# ACTIVITY
All lines of the material below that include the string "Brazil" are to be copied.

# PROVIDED MATERIAL
'''
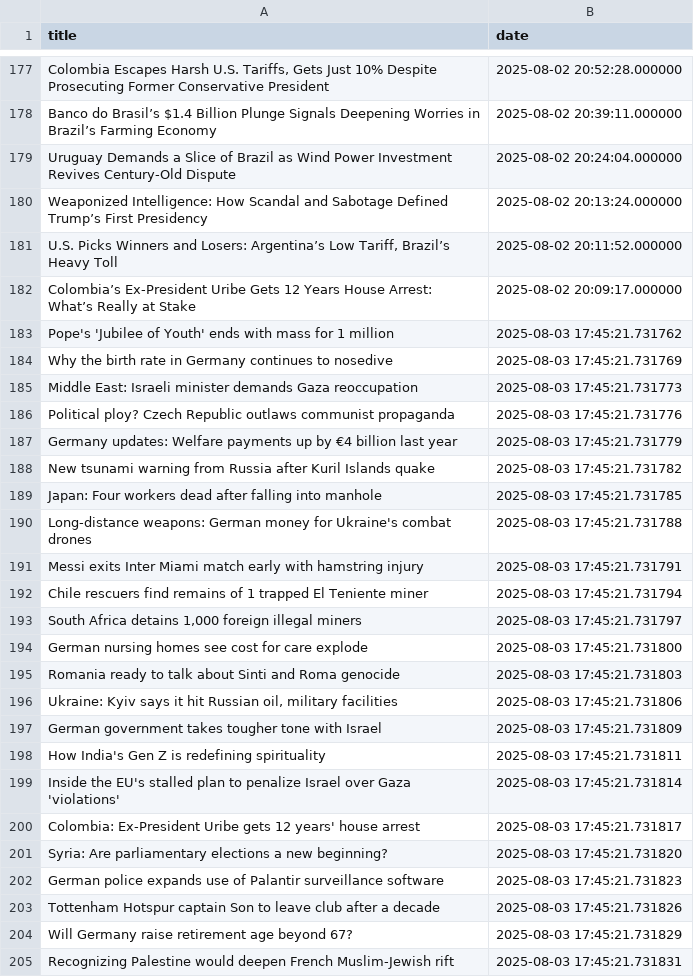
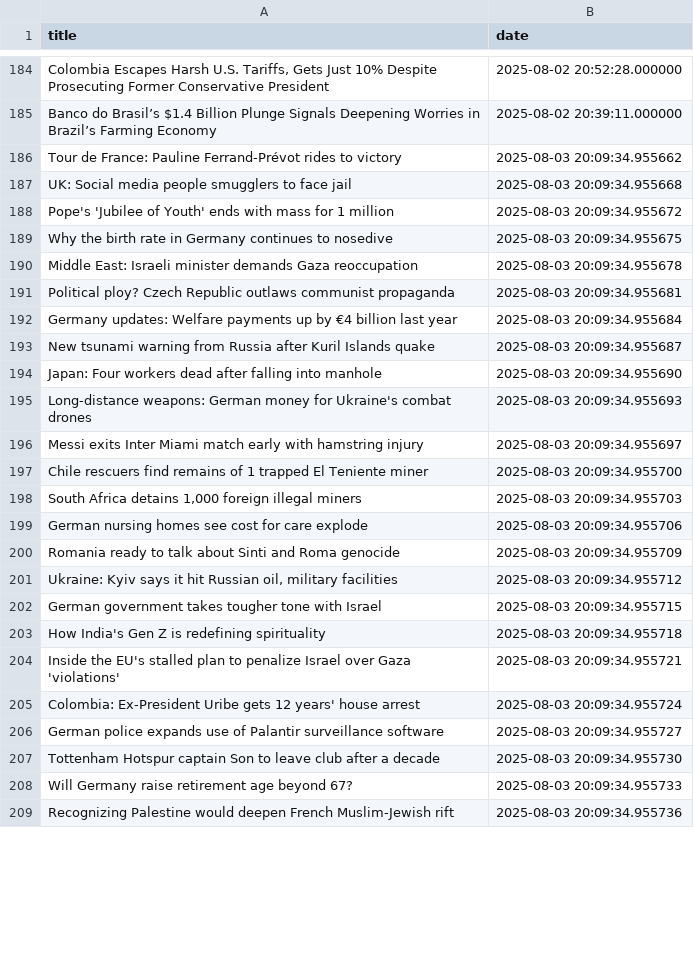
Before and after one commit to jluisvim/event-context, a CSV file: data/daily/2025-08-03.csv, drawn as a sheet; only a part is shown, gaps mark what is left out; removed rows and columns are numbered as before the commit, all else as after; the diff covers the shown part only; the diff names each change by its address in the sheet, - before the commit and + after, or states it on an @@ line.

```diff
--- a/data/daily/2025-08-03.csv
+++ b/data/daily/2025-08-03.csv
-row 179: Uruguay Demands a Slice of Brazil as Wind Power Investment Revives Century-Old Dispute | 2025-08-02 20:24:04.000000
-row 180: Weaponized Intelligence: How Scandal and Sabotage Defined Trump’s First Presidency | 2025-08-02 20:13:24.000000
-row 181: U.S. Picks Winners and Losers: Argentina’s Low Tariff, Brazil’s Heavy Toll | 2025-08-02 20:11:52.000000
-row 182: Colombia’s Ex-President Uribe Gets 12 Years House Arrest: What’s Really at Stake | 2025-08-02 20:09:17.000000
+row 186: Tour de France: Pauline Ferrand-Prévot rides to victory | 2025-08-03 20:09:34.955662
+row 187: UK: Social media people smugglers to face jail | 2025-08-03 20:09:34.955668
-B188 (date): 2025-08-03 17:45:21.731762
+B188 (date): 2025-08-03 20:09:34.955672
-B189 (date): 2025-08-03 17:45:21.731769
+B189 (date): 2025-08-03 20:09:34.955675
-B190 (date): 2025-08-03 17:45:21.731773
+B190 (date): 2025-08-03 20:09:34.955678
-B191 (date): 2025-08-03 17:45:21.731776
+B191 (date): 2025-08-03 20:09:34.955681
-B192 (date): 2025-08-03 17:45:21.731779
+B192 (date): 2025-08-03 20:09:34.955684
-B193 (date): 2025-08-03 17:45:21.731782
+B193 (date): 2025-08-03 20:09:34.955687
-B194 (date): 2025-08-03 17:45:21.731785
+B194 (date): 2025-08-03 20:09:34.955690
-B195 (date): 2025-08-03 17:45:21.731788
+B195 (date): 2025-08-03 20:09:34.955693
-B196 (date): 2025-08-03 17:45:21.731791
+B196 (date): 2025-08-03 20:09:34.955697
-B197 (date): 2025-08-03 17:45:21.731794
+B197 (date): 2025-08-03 20:09:34.955700
-B198 (date): 2025-08-03 17:45:21.731797
+B198 (date): 2025-08-03 20:09:34.955703
-B199 (date): 2025-08-03 17:45:21.731800
+B199 (date): 2025-08-03 20:09:34.955706
-B200 (date): 2025-08-03 17:45:21.731803
+B200 (date): 2025-08-03 20:09:34.955709
-B201 (date): 2025-08-03 17:45:21.731806
+B201 (date): 2025-08-03 20:09:34.955712
-B202 (date): 2025-08-03 17:45:21.731809
+B202 (date): 2025-08-03 20:09:34.955715
-B203 (date): 2025-08-03 17:45:21.731811
+B203 (date): 2025-08-03 20:09:34.955718
-B204 (date): 2025-08-03 17:45:21.731814
+B204 (date): 2025-08-03 20:09:34.955721
-B205 (date): 2025-08-03 17:45:21.731817
+B205 (date): 2025-08-03 20:09:34.955724
-row 201: Syria: Are parliamentary elections a new beginning? | 2025-08-03 17:45:21.731820
-B206 (date): 2025-08-03 17:45:21.731823
+B206 (date): 2025-08-03 20:09:34.955727
-B207 (date): 2025-08-03 17:45:21.731826
+B207 (date): 2025-08-03 20:09:34.955730
-B208 (date): 2025-08-03 17:45:21.731829
+B208 (date): 2025-08-03 20:09:34.955733
-B209 (date): 2025-08-03 17:45:21.731831
+B209 (date): 2025-08-03 20:09:34.955736
```
Also changed, not shown: 23 added rows, 18 removed rows, 3 moved rows and 44 edited cells elsewhere in this file, results/daily/2025-08-03/news_with_topics.csv, 7 other files.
'''
# SOLUTION BELOW
-row 179: Uruguay Demands a Slice of Brazil as Wind Power Investment Revives Century-Old Dispute | 2025-08-02 20:24:04.000000
-row 181: U.S. Picks Winners and Losers: Argentina’s Low Tariff, Brazil’s Heavy Toll | 2025-08-02 20:11:52.000000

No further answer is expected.